Community Development and Economic Justice

Prof. Peter PitegoffBy Professor Peter Pitegoff

On the coast of Maine in 1978, an emerging community development organization helped secure financing to successfully rebuild a fish processing plant that had been destroyed by fire. Coastal Enterprises, Inc. (CEI), founded a year earlier by Ron Phillips who served as CEO until his retirement two years ago, began as a modest effort to create and preserve jobs in Maine’s natural resources industry and rural small business sector. It was modeled on the community development corporation (CDC), a form of nonprofit entity that emerged in the civil rights era of the 1960s and proliferated primarily in disadvantaged urban neighborhoods in the years to follow. In contrast to the dominant urban CDC model, CEI worked in the rural setting of Maine and focused its housing and job-creation efforts in small towns and in the state’s natural resources sectors of fish, farms, and forests.

In the four decades since its inception, CEI has grown from a CDC into a sophisticated community development financial institution, consisting of several corporate entities and driving multi-million dollar transactions in distressed rural regions in Maine and nationally.

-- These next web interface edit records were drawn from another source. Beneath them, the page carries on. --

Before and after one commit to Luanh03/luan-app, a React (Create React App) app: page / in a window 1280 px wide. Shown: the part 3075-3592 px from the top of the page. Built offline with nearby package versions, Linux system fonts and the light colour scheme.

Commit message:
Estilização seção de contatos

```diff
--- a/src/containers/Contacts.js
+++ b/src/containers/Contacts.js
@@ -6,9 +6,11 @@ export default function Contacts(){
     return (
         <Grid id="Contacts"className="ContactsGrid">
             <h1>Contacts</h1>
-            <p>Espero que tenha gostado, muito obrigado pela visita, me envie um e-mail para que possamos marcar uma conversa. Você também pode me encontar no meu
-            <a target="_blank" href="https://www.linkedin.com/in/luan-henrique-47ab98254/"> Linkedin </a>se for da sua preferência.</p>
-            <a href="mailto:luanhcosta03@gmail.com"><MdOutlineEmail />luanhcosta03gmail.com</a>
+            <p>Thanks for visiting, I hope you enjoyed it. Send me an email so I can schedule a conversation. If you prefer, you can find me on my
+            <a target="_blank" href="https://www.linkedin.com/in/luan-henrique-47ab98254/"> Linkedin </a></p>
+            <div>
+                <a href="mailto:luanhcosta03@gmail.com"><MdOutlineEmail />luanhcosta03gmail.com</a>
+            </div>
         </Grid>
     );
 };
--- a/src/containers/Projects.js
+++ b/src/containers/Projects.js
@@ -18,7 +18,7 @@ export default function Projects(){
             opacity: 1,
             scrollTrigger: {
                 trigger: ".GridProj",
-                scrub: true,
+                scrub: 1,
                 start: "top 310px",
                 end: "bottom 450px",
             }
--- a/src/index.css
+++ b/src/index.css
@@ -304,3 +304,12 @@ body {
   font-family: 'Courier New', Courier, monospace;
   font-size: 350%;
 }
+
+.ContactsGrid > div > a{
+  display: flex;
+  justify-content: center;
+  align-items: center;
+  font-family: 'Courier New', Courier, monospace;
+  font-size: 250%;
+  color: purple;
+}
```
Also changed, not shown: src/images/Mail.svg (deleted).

Its total investment activity has exceeded 1.2 billion dollars and has leveraged twice that amount in capital from banks, foundations, and other sources. CEI presents a microcosm of the evolution of community economic development over forty years and its robust use of complex legal and financial tools in urban and rural America today. (Learn more about CEI on its website.)

In 2005, I moved to Maine to be dean of the University of Maine School of Law. Given my career-long engagement in community development, I welcomed the opportunity to join the CEI board of directors a year later and eventually to serve on its executive and finance committee. A decade on the CEI board drew me into a dynamic organization and gave me a window into the rapidly changing arena of community development and finance. And, that experience has continued to inform my scholarship and teaching as a professor at Maine Law since I stepped down as dean in 2015.

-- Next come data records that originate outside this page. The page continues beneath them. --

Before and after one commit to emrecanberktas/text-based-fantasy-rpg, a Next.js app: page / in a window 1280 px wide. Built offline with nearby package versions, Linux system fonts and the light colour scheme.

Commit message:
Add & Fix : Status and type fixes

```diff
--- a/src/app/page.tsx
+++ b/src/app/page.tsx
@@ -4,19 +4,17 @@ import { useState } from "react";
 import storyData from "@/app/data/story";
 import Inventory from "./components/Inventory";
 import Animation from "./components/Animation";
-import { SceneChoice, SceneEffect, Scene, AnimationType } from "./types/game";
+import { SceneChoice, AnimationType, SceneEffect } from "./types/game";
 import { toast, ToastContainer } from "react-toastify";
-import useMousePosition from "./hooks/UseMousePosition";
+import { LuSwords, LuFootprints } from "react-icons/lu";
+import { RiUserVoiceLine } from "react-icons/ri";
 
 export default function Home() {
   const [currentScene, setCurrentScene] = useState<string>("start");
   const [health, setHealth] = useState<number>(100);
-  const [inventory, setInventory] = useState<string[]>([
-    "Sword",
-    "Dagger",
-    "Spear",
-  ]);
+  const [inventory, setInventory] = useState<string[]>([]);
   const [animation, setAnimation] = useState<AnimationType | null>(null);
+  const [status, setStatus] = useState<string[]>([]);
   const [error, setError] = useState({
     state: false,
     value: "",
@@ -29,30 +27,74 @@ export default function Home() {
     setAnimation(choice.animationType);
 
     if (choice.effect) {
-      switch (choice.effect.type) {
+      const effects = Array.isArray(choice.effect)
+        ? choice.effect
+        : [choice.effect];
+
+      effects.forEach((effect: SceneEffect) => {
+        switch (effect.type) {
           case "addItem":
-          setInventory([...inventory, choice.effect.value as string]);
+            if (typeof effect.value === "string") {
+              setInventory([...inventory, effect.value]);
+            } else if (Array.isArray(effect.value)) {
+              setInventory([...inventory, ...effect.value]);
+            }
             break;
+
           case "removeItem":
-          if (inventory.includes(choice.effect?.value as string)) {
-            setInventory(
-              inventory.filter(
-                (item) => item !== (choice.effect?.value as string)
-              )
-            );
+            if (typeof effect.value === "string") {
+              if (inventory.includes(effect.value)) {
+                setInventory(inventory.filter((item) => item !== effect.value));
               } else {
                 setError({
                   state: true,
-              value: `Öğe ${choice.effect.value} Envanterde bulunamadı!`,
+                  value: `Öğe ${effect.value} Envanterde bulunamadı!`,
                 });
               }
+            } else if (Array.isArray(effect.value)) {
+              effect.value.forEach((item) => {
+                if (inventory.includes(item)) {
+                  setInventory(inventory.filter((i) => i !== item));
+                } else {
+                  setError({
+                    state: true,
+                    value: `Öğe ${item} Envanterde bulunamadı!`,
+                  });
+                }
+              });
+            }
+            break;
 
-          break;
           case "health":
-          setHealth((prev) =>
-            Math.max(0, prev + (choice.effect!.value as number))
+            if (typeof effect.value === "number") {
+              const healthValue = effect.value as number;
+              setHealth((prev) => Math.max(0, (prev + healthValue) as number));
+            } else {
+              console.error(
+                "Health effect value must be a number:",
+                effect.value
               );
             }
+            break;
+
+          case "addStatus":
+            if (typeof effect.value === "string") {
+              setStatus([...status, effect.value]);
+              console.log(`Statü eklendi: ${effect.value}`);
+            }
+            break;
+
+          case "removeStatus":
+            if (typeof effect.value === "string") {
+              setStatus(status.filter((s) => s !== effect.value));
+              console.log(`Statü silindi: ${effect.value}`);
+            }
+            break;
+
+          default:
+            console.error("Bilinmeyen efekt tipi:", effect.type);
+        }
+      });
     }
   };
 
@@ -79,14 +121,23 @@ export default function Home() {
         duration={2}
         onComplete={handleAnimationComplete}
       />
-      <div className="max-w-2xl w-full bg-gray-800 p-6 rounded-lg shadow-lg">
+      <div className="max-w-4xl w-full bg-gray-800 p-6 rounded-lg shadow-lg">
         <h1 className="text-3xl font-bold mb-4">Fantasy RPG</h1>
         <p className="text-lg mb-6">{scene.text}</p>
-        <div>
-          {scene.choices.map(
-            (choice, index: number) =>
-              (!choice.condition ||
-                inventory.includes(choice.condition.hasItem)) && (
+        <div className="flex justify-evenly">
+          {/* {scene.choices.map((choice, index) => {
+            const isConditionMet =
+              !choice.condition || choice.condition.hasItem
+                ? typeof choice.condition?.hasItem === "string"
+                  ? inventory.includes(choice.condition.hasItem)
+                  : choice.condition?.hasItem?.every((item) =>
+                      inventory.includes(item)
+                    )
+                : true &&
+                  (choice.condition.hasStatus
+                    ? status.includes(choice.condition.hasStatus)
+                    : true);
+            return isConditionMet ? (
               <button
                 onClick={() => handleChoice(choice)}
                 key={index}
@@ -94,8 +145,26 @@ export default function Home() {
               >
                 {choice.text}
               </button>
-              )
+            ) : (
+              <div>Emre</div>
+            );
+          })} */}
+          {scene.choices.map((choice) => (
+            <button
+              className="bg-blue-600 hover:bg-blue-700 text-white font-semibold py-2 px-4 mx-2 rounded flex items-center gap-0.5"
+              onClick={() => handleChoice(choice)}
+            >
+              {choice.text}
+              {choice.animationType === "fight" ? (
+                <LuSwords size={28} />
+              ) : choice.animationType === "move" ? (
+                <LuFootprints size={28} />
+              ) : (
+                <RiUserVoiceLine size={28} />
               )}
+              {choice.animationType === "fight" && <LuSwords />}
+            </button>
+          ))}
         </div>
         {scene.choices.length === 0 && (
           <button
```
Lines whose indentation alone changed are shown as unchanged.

Golden Gate Bridge in San FranciscoIn San Francisco, at the Association of American Law Schools annual meeting in January 2017, I helped organize a program that assembled some three dozen legal scholars to discuss the evolution of community economic development and its relationship to law and the legal academy. My account of that event (“Community Development Law, Economic Justice, and the Legal Academy”), along with brief essays from ten other participants, will be published this fall in 26 Journal of Affordable Housing & Community Development Law 31 (2017).

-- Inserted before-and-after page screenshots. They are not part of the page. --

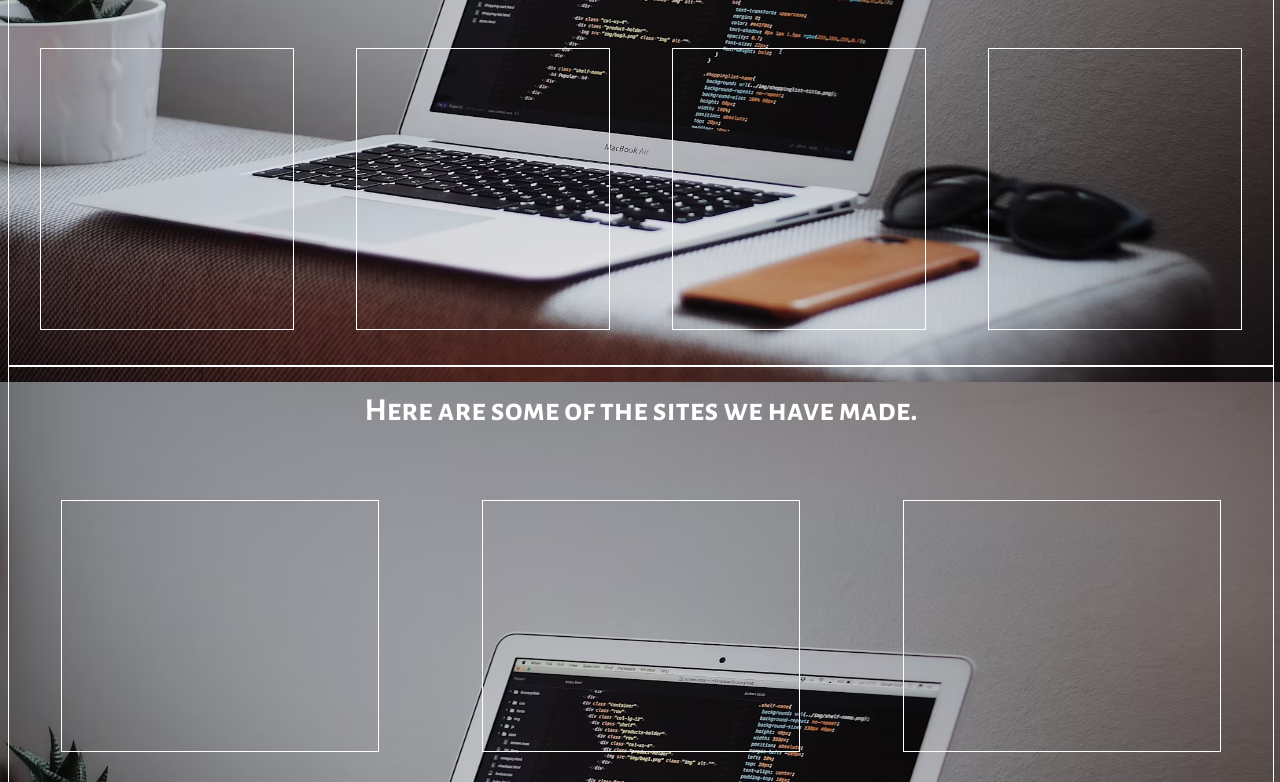
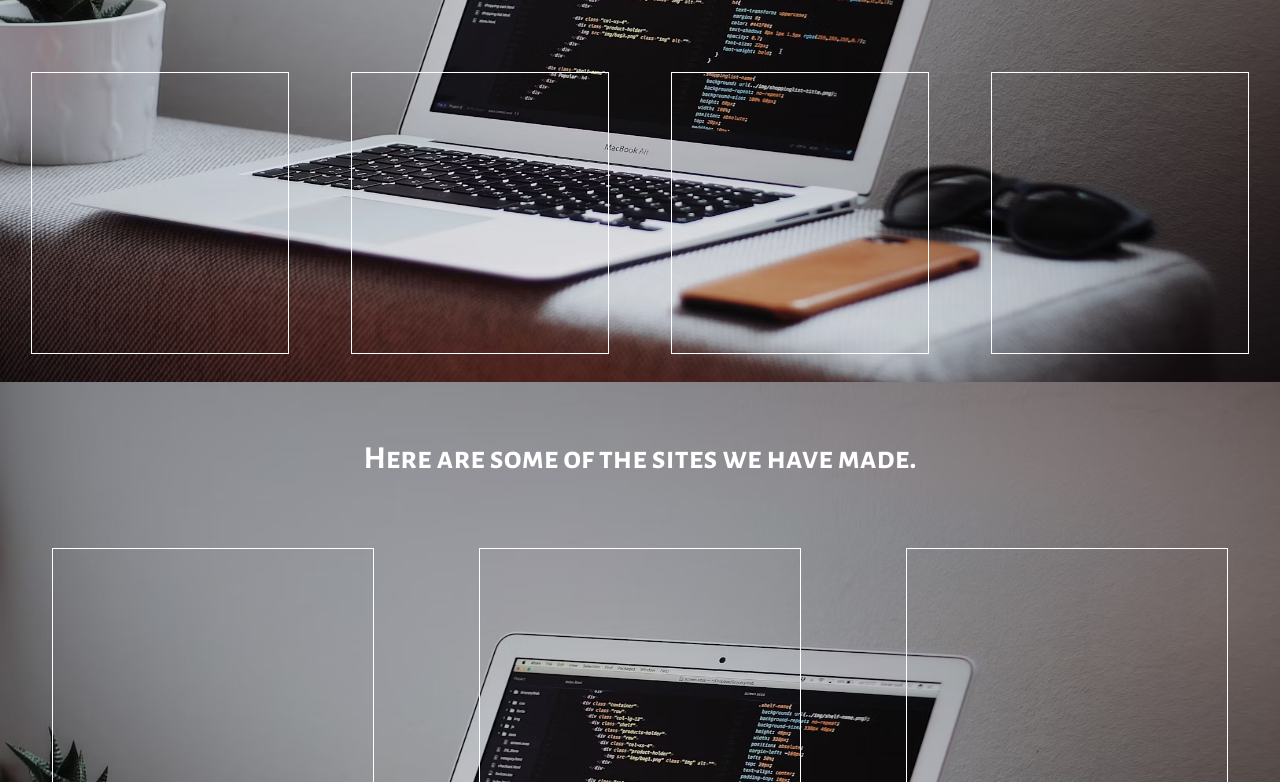
Before and after one commit to JerryVW/GorillaMode, a plain HTML site: page index.html in a window 1280 px wide. Shown: the part 2018-2800 px from the top of the page. Drawn offline with Linux system fonts and the light colour scheme.

Commit message:
Took border off each section to clean it up

```diff
--- a/styles.css
+++ b/styles.css
@@ -25,6 +25,7 @@ body {
 	background-image: url('images/Code_Background2.jpg');
 	background-attachment: fixed;
 	background-size: 100% 100%;
+	margin: 0;
 }
 
 ol,
@@ -120,7 +121,6 @@ a:visited {
 
 .hero-container {
 	width: 100%;
-	border: 1px solid white;
 	height: 1150px;
 }
 
@@ -195,7 +195,6 @@ h4 {
 .services-container {
 	width: 100%;
 	height: 650px;
-	border: 1px solid white;
 }
 
 .services-header {
@@ -224,7 +223,6 @@ h4 {
 .testimonial-container {
 	width: 100%;
 	height: 450px;
-	border: 1px solid white;
 }
 
 .testimonials-header {
@@ -254,7 +252,6 @@ h4 {
 .projects-container {
 	width: 100%;
 	height: 720px;
-	border: 1px solid white;
 }
 
 .projects-header {
```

More in-depth scholarship on “Community Development Finance and Economic Justice” is reflected in my book chapter slated for publication next year in Legal Scholarship for the Urban Core – From the Ground Up  (Rashmi Dyal-Chand and Peter Enrich, eds., Cambridge University Press) (forthcoming 2018). In this essay, I reflect on the history of community economic development, community development financial institutions, and their relationship with law and legal scholarship. The essay places Maine’s Brunswick-based Coastal Enterprises, Inc. in the wider context and history of community development finance and policy and of the dramatic expansion of tax credit financing in the field. I also explore the implications of this trend for sustainability and local accountability, underscoring the distinction between community development and community organizing as well the distancing of community development finance from the civil rights and grassroots origins of CDCs. Finally, I mine connections between community development practice and the legal academy, from the proliferation of law school transactional clinics to an emergent body of applied scholarship that impacts policy and strategy in community revitalization.